Accessible social media In the Sixties
I have to admit that this is kind of a TRUE CONFESSIONS piece. I keep thinking about writing more about my life and growing up as an extremely visually impaired child. Honestly most of the stories just relate to growing up and not so much about doing it as a child with a visual impairment.
I grew up in Chicago and reluctantly moved to Florida when I was 17. If you were able to go to the link in the previous blog entry, you were able to see some of what our home and neighborhood were like. Although, now as an adult, I realize how wonderful it was to live in such a secluded neighborhood, I used to think it was true torture to live so far from all the fun my classmates were having. The truth is that I probably would have not been part of the fun crowd even if I lived write in the middle of where they all lived. Maybe there was no fun crowd?
Anyway, in the early sixties my younger sister and I found the fun crowd between the busy signal beeps when you called our favorite radio station. I believe this was WLS. This magic called the beep line only existed for about six months. I can’t believe it took them that long to figure out how to block the spaces in between the beeps.

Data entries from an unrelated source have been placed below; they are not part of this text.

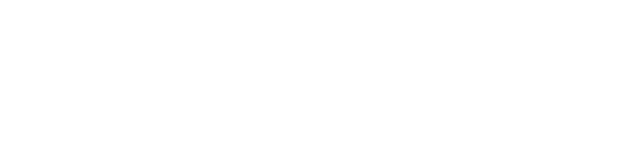
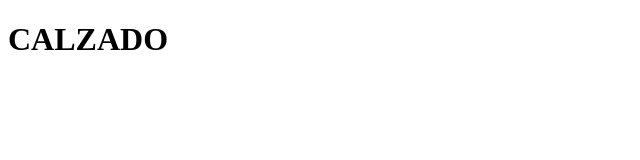
Before and after one commit to GraceFernandez89/GrupoP23, a plain HTML site: page index.html in a window 1280 px wide. Shown: the whole page, without its empty margins (0-640 px from the left). Drawn offline with Linux system fonts and the light colour scheme.

Commit message:
segundo commit

```diff
--- a/index.html
+++ b/index.html
@@ -8,6 +8,6 @@
     <title>Document</title>
 </head>
 <body>
-
+    <h1>CALZADO</h1>
 </body>
 </html>
```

This truly was accessible social media. You did not need vision; you could do this from a wheel chair. You did not even need your hands if you had another way to dial the phone. I don’t even think we had touch tone phones then so you could hold a pencil in your mouth and dial with the pencil.

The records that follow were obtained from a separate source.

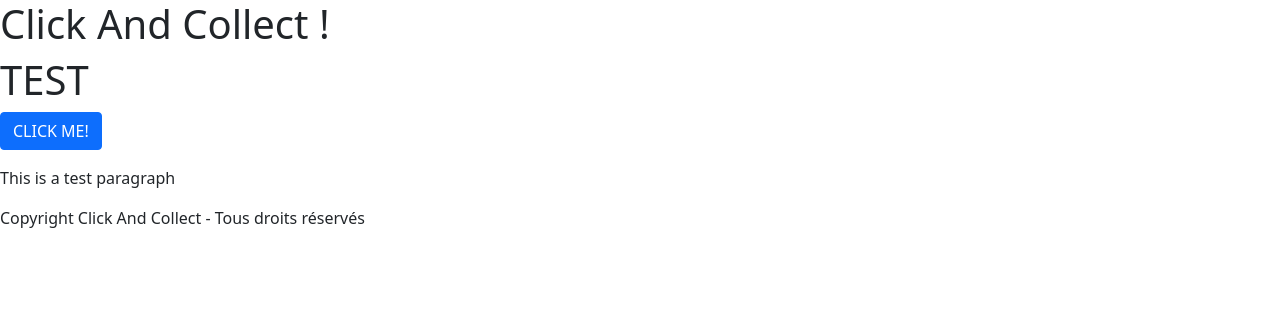
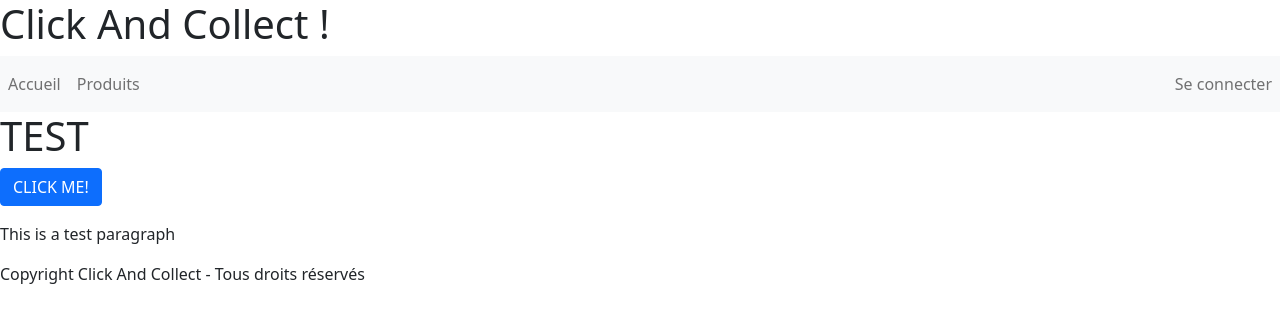
Before and after one commit to Harkline/Click-Collect, a PHP site: page / in a window 1280 px wide. Shown: the top 323 px of the page. Run offline with PHP 8.4, Linux system fonts and the light colour scheme.

Commit message:
Ajout d'une barre de navigation bootstrap
- Ajout d'une barre de navigation bootstrap avec comme éléments : Accueil, Produits, Se connecter

```diff
--- a/index.php
+++ b/index.php
@@ -6,14 +6,42 @@
 	<head>
 		<title>Accueil</title>
 		<meta charset="utf-8">
+		<meta name="viewport" content="width=device-width, initial-scale=1.0">
 		<link rel="stylesheet" type="text/css" href="bootstrap-5.0.0/css/Bootstrap.css">
 	</head>
 	<body>
+
+		<link rel="shortcut icon" type="image/jpg" href="image/favicon.ico"/>
 
 		<!-- Header -->
 		<header>
 			<h1>Click And Collect !</h1>
 		</header>
+
+		<!-- Barre de navigation Bootstrap-->
+		<nav class="navbar navbar-expand-lg navbar-light bg-light">
+
+			<button class="navbar-toggler" type="button" data-toggle="collapse" data-target="#navbarSupportedContent" aria-controls="navbarSupportedContent" aria-expanded="false" aria-label="Toggle navigation">
+				<span class="navbar-toggler-icon"></span>
+			</button>
+
+			<div class="collapse navbar-collapse" id="navbarSupportedContent">
+				<ul class="navbar-nav me-auto">
+					<li class="nav-item active">
+						<a class="nav-link" href="index.php">Accueil<span class="sr-only"></span></a>
+					</li>
+					<li class="nav-item">
+						<a class="nav-link" href="produits.php">Produits</a>
+					</li>
+				</ul>
+				<ul class="navbar-nav ms-auto">
+					<li class="nav-item">
+						<a class="nav-link" href="connexion.php">Se connecter</a>
+					</li>
+				</ul>
+			</div>
+		</nav>
+
 
 		<h1> TEST </h1>
 		<button class="btn btn-primary" onclick="document.getElementById('demo').innerHTML = Date()">CLICK ME! </button>
```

Once you reached the busy signal, any time that school was out, you could talk between the beeps. An entire set of rules were created without any committee or big discussion.
We would start by saying, any-boys-on-this-line. You had to time your words between the beeps. The only way my sister could do this was to move the phone back and forth from her mouth. You had to make sure you were not in range of the phone when it was in the away from her face position. If you were lucky, 2 or 3 boys would answer. Everyone was very polite and nicely waited for their turn. Our parents would have been so proud, or maybe not?
We could go on like this for hours. I don’t think you were even charged for the call because a call never actually went through.
We were careful about getting the boys phone numbers and not giving out our number. Did we actually meet up with any of these boys? That is another story for another time.